Would you repeat, exactly as given, the line with "remove links part from intro paragraph" and every line after it to the end of the entries?

***** DATA UNDER STUDY *****

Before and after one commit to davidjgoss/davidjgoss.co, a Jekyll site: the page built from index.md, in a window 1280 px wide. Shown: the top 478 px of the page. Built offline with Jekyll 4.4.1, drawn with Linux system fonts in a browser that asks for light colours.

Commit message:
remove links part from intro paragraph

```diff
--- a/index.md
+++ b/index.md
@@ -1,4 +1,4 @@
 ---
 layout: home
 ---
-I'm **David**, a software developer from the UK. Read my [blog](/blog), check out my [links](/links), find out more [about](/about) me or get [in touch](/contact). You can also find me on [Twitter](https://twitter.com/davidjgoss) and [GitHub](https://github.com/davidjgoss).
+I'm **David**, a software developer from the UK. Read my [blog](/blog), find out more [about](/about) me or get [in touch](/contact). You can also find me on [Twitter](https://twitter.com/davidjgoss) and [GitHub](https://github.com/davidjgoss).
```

*****

### RESULT OF THIS TASK
remove links part from intro paragraph

```diff
--- a/index.md
+++ b/index.md
@@ -1,4 +1,4 @@
 ---
 layout: home
 ---
-I'm **David**, a software developer from the UK. Read my [blog](/blog), check out my [links](/links), find out more [about](/about) me or get [in touch](/contact). You can also find me on [Twitter](https://twitter.com/davidjgoss) and [GitHub](https://github.com/davidjgoss).
+I'm **David**, a software developer from the UK. Read my [blog](/blog), find out more [about](/about) me or get [in touch](/contact). You can also find me on [Twitter](https://twitter.com/davidjgoss) and [GitHub](https://github.com/davidjgoss).
```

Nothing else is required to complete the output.